The Japan Aerospace Exploration Agency (JAXA) and public broadcaster NHK have succeeded in capturing the world's first high-definition video of the moon taken from lunar orbit. The 8x time-lapse video was shot using an HDTV camera aboard the KAGUYA lunar explorer, a.k.a. SELENE (SELenological and ENgineering Explorer), while in orbit 100 kilometers (62 miles) above the lunar surface.
JAXA has posted an online version of the video, which is divided into two parts. The first part was shot on west side of the Ocean of Storms as the explorer moved from south to north, and the second part was shot from a location north of the Ocean of Storms (Oceanus Procellarum) as the explorer moved toward the north pole. The footage was taken on October 31.
Here are a few stills from the video...
This still was taken from the first part of the video, which was shot on the west side of the Ocean of Storms as KAGUYA moved from south to north. The dark area on the right side of the screen is the "ocean," and the bright area on the left is called the "highland."
This still, which also shows the west side of the Ocean of Storms, was taken from the end of the first part of the video. The Repsold crater, which measures 107 kilometers (66 miles) across, is visible in the center of the image, near the bottom.
This still, taken from the second part of video, shows an area north of the Ocean of Storms, near the north pole.
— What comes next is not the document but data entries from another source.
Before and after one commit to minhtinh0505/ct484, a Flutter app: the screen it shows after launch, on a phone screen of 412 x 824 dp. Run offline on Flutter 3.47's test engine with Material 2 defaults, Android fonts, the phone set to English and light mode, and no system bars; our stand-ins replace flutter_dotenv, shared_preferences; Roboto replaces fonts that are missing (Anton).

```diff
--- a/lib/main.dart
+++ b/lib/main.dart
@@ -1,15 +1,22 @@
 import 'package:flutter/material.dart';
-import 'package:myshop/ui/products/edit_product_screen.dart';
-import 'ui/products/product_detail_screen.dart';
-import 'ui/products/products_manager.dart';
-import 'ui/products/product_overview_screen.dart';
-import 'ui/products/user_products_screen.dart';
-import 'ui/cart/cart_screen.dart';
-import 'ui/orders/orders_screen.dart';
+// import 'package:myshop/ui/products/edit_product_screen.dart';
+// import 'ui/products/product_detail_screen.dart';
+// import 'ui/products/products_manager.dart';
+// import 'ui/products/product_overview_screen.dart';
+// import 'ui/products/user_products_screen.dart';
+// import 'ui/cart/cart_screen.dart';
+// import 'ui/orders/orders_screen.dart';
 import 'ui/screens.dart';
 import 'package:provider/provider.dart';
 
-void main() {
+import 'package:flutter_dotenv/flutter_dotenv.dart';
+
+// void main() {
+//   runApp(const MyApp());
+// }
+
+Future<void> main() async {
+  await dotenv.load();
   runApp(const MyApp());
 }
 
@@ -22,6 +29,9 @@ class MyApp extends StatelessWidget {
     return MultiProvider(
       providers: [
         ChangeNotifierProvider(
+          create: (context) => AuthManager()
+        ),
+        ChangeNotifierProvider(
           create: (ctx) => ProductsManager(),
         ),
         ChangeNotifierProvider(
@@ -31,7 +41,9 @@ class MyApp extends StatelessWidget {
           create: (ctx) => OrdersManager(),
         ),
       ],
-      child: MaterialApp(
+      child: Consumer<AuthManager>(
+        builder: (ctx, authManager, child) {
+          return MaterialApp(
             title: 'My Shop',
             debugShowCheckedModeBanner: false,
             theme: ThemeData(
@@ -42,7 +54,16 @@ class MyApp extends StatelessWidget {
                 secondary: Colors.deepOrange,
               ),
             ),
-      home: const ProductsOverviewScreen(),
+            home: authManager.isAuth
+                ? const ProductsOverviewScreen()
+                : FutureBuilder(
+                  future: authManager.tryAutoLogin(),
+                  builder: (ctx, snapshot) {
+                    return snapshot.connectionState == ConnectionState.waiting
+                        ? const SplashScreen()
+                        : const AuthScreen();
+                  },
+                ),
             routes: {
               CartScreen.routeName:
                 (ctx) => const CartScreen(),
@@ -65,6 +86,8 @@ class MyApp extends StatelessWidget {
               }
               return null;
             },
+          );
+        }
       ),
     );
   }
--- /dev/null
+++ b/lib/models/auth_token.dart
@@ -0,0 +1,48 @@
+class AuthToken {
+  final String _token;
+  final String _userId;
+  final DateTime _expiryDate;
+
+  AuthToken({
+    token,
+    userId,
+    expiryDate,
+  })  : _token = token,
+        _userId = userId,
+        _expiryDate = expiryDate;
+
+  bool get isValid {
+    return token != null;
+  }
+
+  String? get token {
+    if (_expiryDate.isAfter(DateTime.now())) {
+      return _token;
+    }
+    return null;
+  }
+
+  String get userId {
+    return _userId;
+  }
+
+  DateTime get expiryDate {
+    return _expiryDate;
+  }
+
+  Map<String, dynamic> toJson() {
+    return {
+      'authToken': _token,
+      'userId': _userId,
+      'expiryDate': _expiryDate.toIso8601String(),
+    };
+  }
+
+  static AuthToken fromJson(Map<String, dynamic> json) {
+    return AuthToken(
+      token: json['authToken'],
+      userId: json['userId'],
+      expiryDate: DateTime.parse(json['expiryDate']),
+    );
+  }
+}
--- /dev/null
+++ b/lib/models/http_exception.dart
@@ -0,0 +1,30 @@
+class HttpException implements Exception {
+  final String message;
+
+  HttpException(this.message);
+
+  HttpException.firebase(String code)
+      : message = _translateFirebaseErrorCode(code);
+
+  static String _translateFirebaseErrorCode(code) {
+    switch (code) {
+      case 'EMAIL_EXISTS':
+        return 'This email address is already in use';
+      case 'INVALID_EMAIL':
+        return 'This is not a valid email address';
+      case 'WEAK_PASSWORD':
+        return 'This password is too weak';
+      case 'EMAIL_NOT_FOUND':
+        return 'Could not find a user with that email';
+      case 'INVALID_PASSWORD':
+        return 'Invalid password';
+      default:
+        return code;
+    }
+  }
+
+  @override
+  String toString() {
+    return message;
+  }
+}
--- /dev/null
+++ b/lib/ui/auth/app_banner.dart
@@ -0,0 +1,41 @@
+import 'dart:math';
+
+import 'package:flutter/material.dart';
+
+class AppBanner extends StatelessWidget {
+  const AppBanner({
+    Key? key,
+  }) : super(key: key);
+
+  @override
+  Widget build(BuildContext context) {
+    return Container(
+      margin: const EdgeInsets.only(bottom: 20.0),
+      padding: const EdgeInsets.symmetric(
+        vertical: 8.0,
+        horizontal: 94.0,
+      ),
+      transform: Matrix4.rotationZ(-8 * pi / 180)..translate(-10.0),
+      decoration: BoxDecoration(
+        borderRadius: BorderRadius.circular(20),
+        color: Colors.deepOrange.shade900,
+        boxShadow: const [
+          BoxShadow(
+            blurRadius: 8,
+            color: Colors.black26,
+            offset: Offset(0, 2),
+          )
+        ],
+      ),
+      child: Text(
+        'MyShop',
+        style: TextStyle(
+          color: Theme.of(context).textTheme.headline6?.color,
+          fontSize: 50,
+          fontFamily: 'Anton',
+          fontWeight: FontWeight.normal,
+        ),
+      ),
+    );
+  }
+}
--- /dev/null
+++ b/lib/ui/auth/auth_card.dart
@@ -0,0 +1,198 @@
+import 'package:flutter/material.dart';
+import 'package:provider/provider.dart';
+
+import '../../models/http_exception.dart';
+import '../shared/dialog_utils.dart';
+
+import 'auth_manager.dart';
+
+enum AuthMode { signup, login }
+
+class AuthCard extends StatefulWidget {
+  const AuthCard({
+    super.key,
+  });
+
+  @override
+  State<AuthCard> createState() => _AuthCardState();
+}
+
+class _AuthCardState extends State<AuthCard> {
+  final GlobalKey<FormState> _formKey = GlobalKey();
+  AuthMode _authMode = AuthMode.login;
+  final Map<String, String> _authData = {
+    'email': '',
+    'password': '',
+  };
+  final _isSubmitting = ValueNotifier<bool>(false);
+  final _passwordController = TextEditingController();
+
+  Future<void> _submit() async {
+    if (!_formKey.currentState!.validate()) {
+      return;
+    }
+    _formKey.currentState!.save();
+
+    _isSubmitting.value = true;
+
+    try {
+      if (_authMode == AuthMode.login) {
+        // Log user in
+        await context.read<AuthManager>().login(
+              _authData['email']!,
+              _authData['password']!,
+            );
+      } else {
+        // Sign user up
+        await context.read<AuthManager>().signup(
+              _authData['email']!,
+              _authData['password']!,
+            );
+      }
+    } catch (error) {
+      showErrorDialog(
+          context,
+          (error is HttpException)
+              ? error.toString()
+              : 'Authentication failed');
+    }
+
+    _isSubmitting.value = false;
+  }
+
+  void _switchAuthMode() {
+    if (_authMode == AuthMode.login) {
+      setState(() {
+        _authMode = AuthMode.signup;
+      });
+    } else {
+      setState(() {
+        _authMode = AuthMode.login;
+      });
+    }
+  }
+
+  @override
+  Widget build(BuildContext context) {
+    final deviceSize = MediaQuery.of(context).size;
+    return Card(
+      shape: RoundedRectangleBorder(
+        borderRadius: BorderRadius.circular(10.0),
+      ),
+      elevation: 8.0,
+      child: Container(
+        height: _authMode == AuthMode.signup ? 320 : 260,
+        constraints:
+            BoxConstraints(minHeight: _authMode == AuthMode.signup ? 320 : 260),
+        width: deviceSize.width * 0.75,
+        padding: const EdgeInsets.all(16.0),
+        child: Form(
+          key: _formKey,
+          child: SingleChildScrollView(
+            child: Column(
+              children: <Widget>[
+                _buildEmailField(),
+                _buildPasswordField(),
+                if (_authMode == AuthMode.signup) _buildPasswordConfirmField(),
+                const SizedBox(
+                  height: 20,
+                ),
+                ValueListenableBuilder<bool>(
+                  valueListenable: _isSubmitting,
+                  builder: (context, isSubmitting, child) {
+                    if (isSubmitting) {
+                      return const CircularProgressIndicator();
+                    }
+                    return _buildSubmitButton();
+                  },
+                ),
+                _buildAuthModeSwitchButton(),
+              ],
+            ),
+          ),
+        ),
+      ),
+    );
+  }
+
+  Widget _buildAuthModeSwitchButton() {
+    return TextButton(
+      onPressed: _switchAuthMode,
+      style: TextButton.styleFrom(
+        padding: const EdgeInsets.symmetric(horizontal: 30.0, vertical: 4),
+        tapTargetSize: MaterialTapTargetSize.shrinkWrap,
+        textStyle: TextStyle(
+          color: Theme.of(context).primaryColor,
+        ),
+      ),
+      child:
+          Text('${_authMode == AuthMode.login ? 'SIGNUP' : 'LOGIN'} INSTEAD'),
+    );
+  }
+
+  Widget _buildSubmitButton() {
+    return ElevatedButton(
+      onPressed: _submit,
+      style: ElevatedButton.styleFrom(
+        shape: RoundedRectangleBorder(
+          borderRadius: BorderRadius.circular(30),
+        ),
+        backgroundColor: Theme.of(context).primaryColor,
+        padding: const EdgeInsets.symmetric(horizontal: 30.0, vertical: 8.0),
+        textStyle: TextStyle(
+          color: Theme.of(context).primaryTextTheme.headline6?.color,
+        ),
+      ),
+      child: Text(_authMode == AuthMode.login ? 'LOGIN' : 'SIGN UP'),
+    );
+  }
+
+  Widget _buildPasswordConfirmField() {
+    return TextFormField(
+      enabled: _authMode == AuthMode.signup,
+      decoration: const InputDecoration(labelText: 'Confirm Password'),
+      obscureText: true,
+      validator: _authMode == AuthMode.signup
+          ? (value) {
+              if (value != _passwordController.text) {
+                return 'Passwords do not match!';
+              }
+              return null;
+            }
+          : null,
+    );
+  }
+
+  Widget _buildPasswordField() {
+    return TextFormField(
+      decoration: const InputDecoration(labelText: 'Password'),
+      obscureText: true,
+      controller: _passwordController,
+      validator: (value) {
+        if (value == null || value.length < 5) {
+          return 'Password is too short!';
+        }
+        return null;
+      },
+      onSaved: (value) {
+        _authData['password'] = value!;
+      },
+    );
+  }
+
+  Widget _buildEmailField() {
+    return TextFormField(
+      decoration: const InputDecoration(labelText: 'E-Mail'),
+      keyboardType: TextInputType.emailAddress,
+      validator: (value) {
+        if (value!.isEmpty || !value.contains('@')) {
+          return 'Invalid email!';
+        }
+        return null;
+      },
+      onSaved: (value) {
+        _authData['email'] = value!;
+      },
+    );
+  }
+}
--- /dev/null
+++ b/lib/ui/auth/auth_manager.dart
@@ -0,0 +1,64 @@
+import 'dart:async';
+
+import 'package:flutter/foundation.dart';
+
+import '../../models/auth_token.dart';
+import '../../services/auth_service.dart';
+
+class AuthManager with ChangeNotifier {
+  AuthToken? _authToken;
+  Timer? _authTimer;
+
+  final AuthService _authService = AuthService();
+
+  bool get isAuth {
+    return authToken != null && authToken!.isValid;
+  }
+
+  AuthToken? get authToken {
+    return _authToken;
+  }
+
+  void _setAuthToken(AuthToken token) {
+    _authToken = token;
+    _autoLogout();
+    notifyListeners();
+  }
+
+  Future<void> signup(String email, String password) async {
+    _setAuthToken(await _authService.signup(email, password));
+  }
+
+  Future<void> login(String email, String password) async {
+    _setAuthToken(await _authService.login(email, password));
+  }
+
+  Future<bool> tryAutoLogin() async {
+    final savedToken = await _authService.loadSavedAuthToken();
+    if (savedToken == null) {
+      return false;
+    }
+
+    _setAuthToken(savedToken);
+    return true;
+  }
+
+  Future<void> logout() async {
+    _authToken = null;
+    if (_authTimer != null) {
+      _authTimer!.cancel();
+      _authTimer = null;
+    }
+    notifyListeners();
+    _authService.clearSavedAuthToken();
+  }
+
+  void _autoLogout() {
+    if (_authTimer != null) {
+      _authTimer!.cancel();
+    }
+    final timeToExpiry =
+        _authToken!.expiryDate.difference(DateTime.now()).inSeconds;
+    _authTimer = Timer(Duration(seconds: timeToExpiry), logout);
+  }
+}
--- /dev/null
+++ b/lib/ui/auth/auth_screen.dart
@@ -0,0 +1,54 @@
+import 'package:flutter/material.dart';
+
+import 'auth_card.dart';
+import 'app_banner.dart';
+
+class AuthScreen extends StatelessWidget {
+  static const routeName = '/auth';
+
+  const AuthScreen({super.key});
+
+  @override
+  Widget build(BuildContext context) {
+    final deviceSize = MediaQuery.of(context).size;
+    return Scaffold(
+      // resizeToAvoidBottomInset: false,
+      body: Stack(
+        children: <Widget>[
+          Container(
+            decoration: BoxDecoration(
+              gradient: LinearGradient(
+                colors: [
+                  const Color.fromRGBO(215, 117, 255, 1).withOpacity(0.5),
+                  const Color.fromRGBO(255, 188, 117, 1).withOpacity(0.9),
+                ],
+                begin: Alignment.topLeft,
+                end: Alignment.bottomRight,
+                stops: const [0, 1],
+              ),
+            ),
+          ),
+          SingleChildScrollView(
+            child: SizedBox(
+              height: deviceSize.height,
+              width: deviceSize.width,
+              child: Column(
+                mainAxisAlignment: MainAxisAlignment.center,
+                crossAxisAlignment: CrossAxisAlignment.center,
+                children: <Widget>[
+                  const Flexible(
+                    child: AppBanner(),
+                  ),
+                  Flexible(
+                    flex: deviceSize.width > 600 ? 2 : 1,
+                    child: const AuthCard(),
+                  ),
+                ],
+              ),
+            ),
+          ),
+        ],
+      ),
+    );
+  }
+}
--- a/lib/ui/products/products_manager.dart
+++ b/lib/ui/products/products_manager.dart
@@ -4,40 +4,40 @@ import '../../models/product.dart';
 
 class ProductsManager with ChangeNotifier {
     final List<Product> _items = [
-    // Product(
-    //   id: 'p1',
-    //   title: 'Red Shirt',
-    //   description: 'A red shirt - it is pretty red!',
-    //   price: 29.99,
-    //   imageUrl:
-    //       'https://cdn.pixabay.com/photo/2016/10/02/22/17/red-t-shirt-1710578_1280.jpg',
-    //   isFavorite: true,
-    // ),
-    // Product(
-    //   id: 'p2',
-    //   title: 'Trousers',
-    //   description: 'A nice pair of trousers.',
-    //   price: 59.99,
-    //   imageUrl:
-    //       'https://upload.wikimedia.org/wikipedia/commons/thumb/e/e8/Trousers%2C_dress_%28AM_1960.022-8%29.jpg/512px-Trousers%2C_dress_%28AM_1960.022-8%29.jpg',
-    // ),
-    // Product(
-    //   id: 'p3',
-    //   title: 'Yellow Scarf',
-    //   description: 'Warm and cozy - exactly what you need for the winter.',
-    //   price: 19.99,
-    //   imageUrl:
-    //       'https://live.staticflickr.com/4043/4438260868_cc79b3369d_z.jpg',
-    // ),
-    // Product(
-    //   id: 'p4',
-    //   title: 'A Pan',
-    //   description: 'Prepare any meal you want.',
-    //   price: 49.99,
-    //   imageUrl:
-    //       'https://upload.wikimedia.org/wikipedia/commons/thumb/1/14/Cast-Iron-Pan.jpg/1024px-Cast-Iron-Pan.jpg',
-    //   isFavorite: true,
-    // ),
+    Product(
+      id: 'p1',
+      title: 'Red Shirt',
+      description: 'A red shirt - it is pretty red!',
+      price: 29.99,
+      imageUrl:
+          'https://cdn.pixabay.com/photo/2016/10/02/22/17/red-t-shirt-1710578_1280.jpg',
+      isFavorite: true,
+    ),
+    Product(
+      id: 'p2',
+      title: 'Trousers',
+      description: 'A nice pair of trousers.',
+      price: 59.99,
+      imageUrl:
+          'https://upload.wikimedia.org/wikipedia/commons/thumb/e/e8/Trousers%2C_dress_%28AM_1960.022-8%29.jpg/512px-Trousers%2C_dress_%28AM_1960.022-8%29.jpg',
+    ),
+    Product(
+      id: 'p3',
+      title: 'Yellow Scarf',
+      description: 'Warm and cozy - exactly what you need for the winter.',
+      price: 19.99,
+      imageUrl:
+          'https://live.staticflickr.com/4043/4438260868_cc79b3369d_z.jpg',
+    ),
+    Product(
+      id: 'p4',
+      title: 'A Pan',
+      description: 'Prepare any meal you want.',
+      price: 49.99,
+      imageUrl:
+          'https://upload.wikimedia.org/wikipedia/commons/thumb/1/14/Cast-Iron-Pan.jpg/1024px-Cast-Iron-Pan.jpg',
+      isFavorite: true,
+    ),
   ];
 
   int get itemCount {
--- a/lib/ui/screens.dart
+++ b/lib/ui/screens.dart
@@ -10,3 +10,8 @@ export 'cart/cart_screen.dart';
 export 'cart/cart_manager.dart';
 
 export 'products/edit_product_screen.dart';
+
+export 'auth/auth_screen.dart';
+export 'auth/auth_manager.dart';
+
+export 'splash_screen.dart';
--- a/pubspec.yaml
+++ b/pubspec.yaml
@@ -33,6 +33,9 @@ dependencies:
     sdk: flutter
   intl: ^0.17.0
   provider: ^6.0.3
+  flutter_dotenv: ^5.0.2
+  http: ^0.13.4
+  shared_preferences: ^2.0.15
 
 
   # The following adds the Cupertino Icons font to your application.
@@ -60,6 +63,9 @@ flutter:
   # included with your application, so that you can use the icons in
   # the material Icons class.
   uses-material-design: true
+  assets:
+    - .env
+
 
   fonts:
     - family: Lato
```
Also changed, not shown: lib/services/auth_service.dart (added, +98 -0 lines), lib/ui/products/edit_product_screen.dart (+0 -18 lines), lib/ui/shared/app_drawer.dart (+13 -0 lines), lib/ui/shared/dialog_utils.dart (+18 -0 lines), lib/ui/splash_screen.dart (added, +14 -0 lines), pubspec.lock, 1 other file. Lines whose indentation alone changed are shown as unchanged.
At this high latitude, the low-angle sunlight casts long shadows in the craters.
The online video does not include the much-anticipated shot of the earth rising over the lunar horizon, but perhaps NHK is saving it for when they broadcast the footage in its full, high-definition glory.
[Source: JAXA press release]